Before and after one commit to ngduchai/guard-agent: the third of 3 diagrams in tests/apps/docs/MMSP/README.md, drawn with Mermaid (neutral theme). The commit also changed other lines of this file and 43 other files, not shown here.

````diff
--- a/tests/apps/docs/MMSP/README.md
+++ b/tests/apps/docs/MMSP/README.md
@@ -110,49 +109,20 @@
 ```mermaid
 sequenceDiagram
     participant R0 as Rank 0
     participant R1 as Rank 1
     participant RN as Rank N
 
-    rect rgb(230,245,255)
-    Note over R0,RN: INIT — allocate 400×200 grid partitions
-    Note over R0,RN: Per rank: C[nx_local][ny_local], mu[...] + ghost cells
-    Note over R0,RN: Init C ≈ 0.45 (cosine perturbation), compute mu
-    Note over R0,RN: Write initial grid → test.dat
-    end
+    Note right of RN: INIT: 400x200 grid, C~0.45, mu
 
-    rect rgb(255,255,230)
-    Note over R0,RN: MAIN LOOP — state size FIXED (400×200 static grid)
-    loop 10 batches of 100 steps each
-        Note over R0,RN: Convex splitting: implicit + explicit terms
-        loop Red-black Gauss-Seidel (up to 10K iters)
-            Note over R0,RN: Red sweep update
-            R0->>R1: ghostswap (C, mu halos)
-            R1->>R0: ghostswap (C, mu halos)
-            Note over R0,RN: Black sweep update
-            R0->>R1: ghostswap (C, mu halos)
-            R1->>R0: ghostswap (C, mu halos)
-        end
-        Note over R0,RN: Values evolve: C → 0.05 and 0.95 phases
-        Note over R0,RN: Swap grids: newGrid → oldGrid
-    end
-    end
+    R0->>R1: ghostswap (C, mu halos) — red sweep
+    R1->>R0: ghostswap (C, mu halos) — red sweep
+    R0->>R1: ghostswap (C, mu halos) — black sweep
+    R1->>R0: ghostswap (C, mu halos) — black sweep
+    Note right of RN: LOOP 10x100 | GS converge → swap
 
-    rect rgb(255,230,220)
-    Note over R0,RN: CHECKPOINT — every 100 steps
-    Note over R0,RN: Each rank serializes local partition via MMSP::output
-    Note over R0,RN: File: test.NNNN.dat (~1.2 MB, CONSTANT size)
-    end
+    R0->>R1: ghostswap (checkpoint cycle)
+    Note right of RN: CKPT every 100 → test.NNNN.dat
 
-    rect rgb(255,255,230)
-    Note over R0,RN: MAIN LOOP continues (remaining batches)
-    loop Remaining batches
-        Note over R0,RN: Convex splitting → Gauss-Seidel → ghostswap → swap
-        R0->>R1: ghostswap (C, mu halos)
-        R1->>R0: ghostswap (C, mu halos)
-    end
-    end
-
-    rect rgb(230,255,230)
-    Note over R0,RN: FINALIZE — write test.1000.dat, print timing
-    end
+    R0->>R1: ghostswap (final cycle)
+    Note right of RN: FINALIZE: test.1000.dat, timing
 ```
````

════════════════

**EXERCISE OBJECTIVE:**
Using the entries above, say how many lines include the word "rect", with no other output.

**RESULT OF THIS TASK:**
5